EXERCISE DESCRIPTION. Leave out the pictures and output exactly the lines below from the one with "Before and after one commit to actrsys/sengoku-hadou, a" down to the one with "Also changed, not shown: 2 other files.", both of them included.

MATERIAL TO PROCESS.
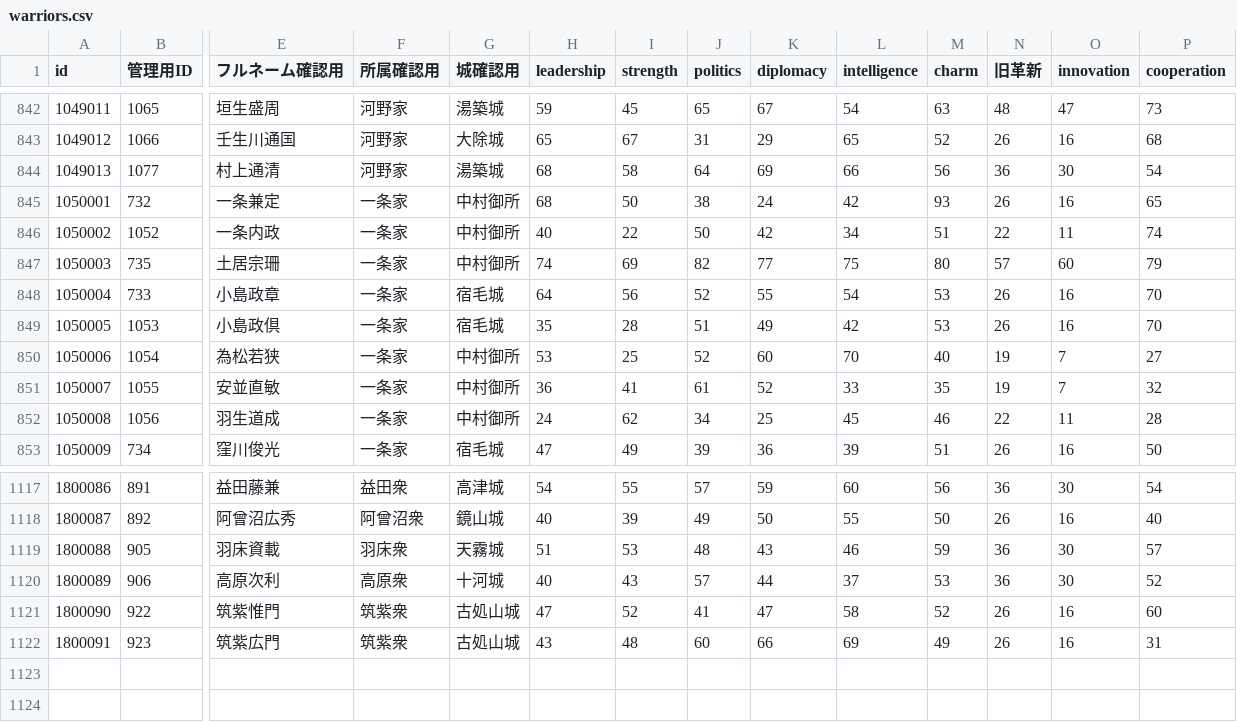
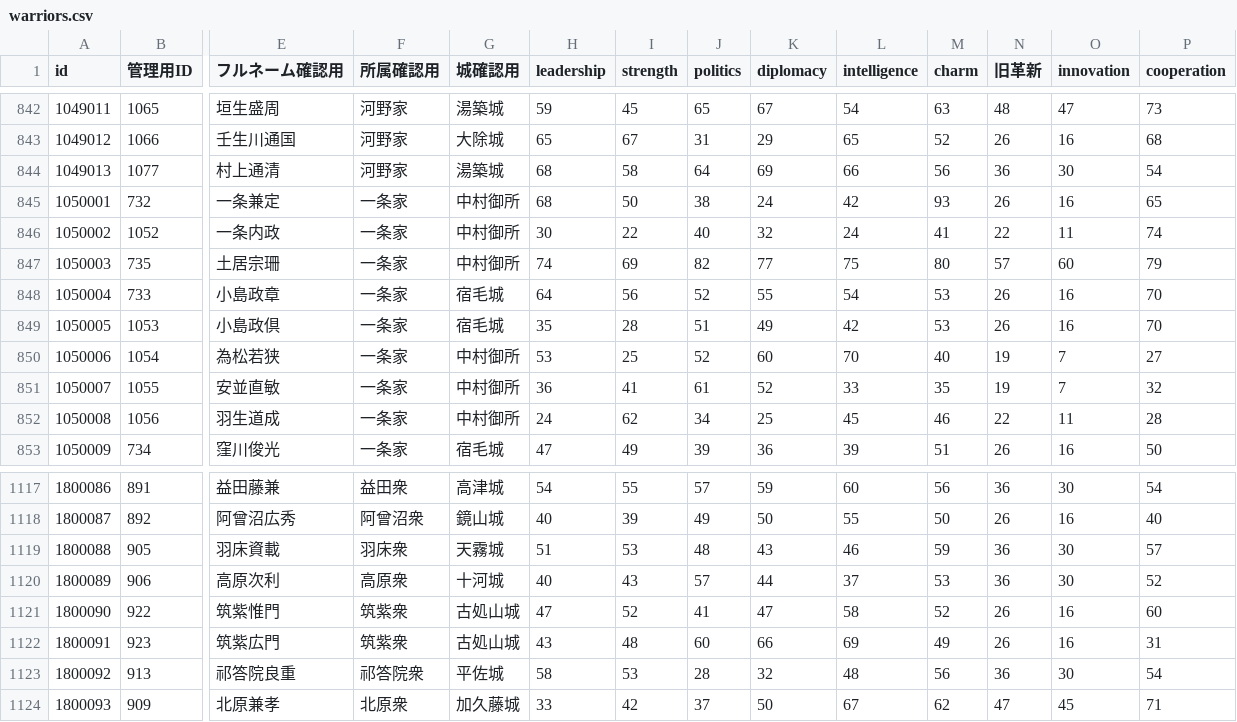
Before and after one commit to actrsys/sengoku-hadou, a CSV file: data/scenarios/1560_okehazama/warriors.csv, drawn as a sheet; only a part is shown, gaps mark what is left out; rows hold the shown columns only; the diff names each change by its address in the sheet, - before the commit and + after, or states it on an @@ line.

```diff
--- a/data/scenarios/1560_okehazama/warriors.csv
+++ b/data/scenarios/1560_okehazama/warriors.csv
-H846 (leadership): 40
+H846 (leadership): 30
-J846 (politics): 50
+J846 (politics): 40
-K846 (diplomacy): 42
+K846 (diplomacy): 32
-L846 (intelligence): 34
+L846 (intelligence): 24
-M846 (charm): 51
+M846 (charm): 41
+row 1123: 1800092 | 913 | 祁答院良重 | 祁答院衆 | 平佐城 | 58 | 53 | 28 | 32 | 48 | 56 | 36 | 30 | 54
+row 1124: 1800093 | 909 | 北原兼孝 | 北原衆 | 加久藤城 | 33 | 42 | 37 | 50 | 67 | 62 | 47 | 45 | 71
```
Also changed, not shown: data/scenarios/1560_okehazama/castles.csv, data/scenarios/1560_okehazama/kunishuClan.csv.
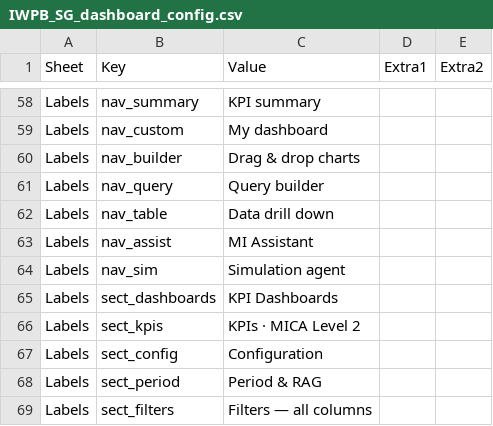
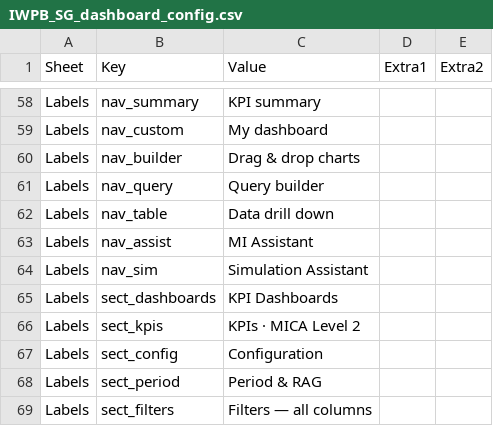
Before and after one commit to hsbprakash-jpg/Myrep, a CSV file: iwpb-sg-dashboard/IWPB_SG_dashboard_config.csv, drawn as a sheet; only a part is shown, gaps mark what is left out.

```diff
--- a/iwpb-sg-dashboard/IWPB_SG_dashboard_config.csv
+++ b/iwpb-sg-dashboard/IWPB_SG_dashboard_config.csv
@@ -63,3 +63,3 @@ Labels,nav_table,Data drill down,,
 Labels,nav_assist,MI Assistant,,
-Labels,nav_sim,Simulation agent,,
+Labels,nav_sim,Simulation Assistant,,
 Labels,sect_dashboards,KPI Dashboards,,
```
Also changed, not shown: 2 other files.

==

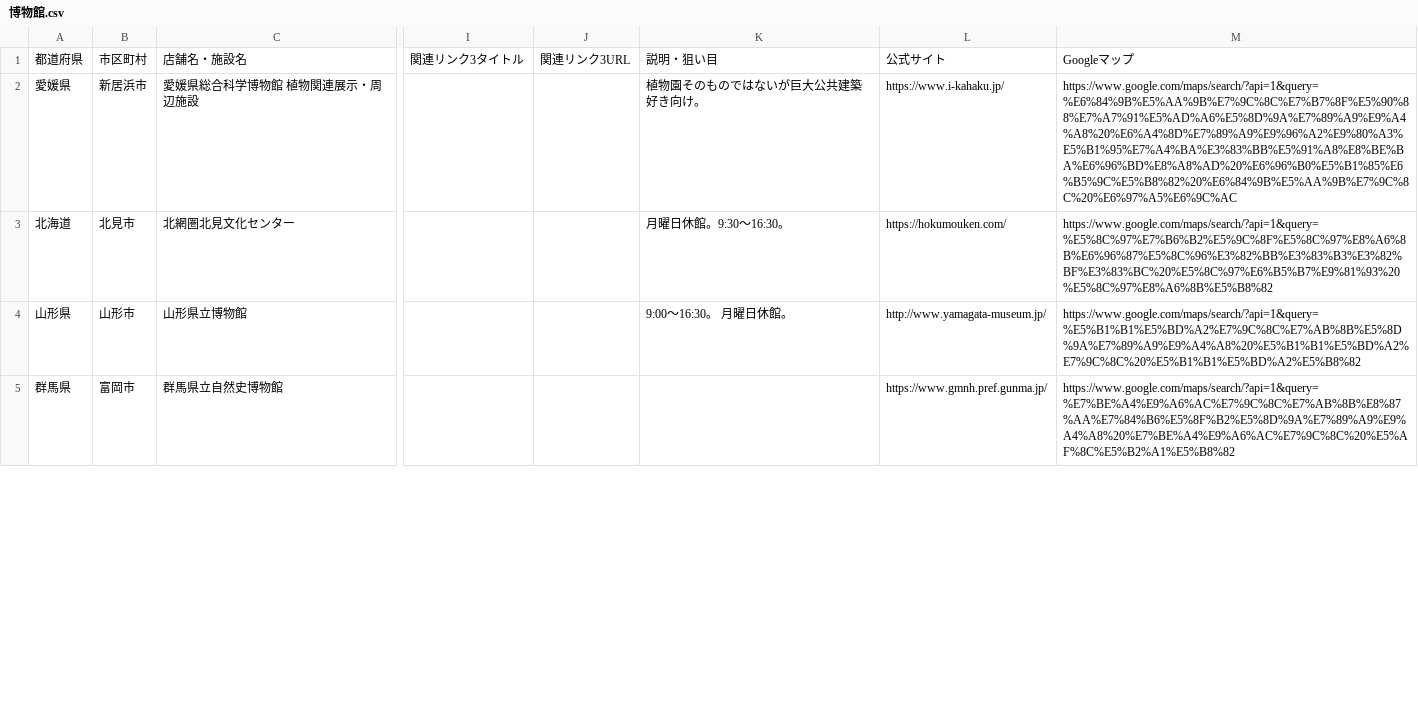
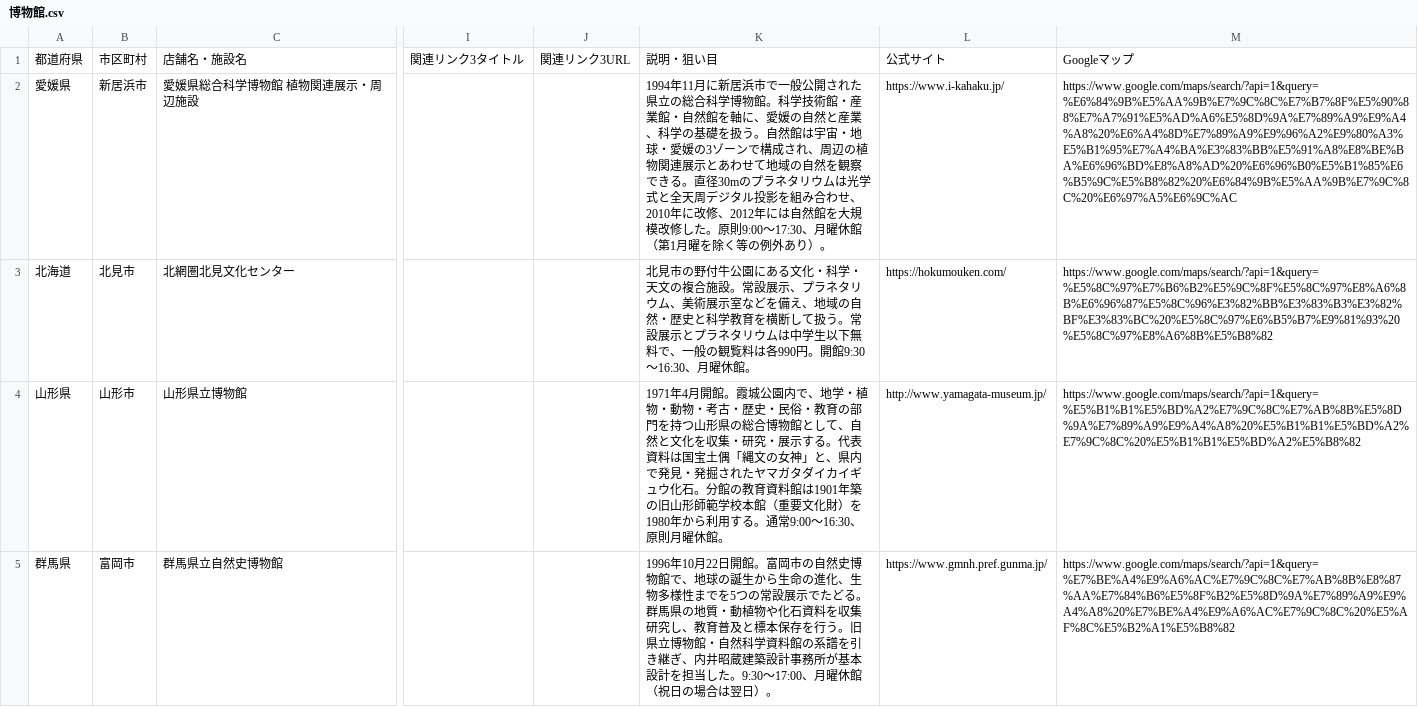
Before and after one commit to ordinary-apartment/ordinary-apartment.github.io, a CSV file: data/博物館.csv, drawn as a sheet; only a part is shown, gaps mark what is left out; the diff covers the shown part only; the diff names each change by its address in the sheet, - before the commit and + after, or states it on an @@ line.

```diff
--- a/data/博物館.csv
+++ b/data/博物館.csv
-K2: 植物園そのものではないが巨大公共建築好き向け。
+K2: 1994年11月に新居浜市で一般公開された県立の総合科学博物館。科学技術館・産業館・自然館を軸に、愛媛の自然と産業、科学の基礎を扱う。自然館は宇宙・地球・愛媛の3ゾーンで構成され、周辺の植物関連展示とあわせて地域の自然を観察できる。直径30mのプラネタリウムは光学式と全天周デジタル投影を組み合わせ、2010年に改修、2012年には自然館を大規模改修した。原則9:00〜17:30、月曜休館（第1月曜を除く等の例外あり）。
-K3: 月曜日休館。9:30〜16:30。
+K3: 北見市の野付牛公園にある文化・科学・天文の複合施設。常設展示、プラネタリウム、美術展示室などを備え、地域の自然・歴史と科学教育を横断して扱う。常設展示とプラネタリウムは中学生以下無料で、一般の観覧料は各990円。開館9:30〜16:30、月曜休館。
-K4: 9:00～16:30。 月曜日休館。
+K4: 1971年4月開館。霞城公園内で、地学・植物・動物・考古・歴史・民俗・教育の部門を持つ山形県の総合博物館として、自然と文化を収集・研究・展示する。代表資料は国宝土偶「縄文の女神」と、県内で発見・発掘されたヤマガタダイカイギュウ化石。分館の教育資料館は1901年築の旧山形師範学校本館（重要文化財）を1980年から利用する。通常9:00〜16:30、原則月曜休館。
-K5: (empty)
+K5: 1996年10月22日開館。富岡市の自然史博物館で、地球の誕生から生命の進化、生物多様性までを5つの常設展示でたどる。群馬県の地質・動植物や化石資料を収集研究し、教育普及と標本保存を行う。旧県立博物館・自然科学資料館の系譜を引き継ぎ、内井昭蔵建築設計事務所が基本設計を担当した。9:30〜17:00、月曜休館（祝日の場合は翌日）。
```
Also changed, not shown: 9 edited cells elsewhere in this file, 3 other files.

--

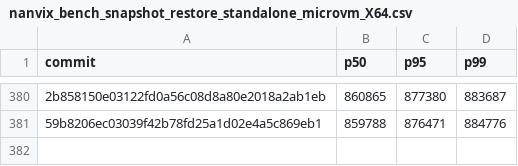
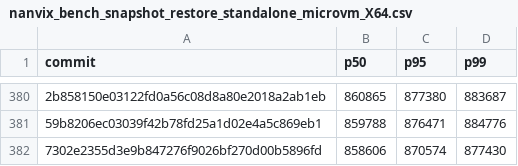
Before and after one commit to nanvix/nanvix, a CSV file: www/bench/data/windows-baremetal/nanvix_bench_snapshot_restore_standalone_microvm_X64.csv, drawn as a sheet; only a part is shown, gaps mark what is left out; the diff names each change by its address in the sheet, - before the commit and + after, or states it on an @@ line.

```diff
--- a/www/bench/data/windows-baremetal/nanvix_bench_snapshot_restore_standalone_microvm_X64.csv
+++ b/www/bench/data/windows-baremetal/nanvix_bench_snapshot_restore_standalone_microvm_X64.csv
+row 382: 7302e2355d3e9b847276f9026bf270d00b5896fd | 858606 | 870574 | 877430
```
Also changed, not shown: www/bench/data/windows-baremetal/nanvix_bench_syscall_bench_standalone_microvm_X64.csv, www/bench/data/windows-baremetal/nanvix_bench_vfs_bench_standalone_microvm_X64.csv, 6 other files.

WRITTEN RESPONSE.
Before and after one commit to actrsys/sengoku-hadou, a CSV file: data/scenarios/1560_okehazama/warriors.csv, drawn as a sheet; only a part is shown, gaps mark what is left out; rows hold the shown columns only; the diff names each change by its address in the sheet, - before the commit and + after, or states it on an @@ line.

```diff
--- a/data/scenarios/1560_okehazama/warriors.csv
+++ b/data/scenarios/1560_okehazama/warriors.csv
-H846 (leadership): 40
+H846 (leadership): 30
-J846 (politics): 50
+J846 (politics): 40
-K846 (diplomacy): 42
+K846 (diplomacy): 32
-L846 (intelligence): 34
+L846 (intelligence): 24
-M846 (charm): 51
+M846 (charm): 41
+row 1123: 1800092 | 913 | 祁答院良重 | 祁答院衆 | 平佐城 | 58 | 53 | 28 | 32 | 48 | 56 | 36 | 30 | 54
+row 1124: 1800093 | 909 | 北原兼孝 | 北原衆 | 加久藤城 | 33 | 42 | 37 | 50 | 67 | 62 | 47 | 45 | 71
```
Also changed, not shown: data/scenarios/1560_okehazama/castles.csv, data/scenarios/1560_okehazama/kunishuClan.csv.
Before and after one commit to hsbprakash-jpg/Myrep, a CSV file: iwpb-sg-dashboard/IWPB_SG_dashboard_config.csv, drawn as a sheet; only a part is shown, gaps mark what is left out.

```diff
--- a/iwpb-sg-dashboard/IWPB_SG_dashboard_config.csv
+++ b/iwpb-sg-dashboard/IWPB_SG_dashboard_config.csv
@@ -63,3 +63,3 @@ Labels,nav_table,Data drill down,,
 Labels,nav_assist,MI Assistant,,
-Labels,nav_sim,Simulation agent,,
+Labels,nav_sim,Simulation Assistant,,
 Labels,sect_dashboards,KPI Dashboards,,
```
Also changed, not shown: 2 other files.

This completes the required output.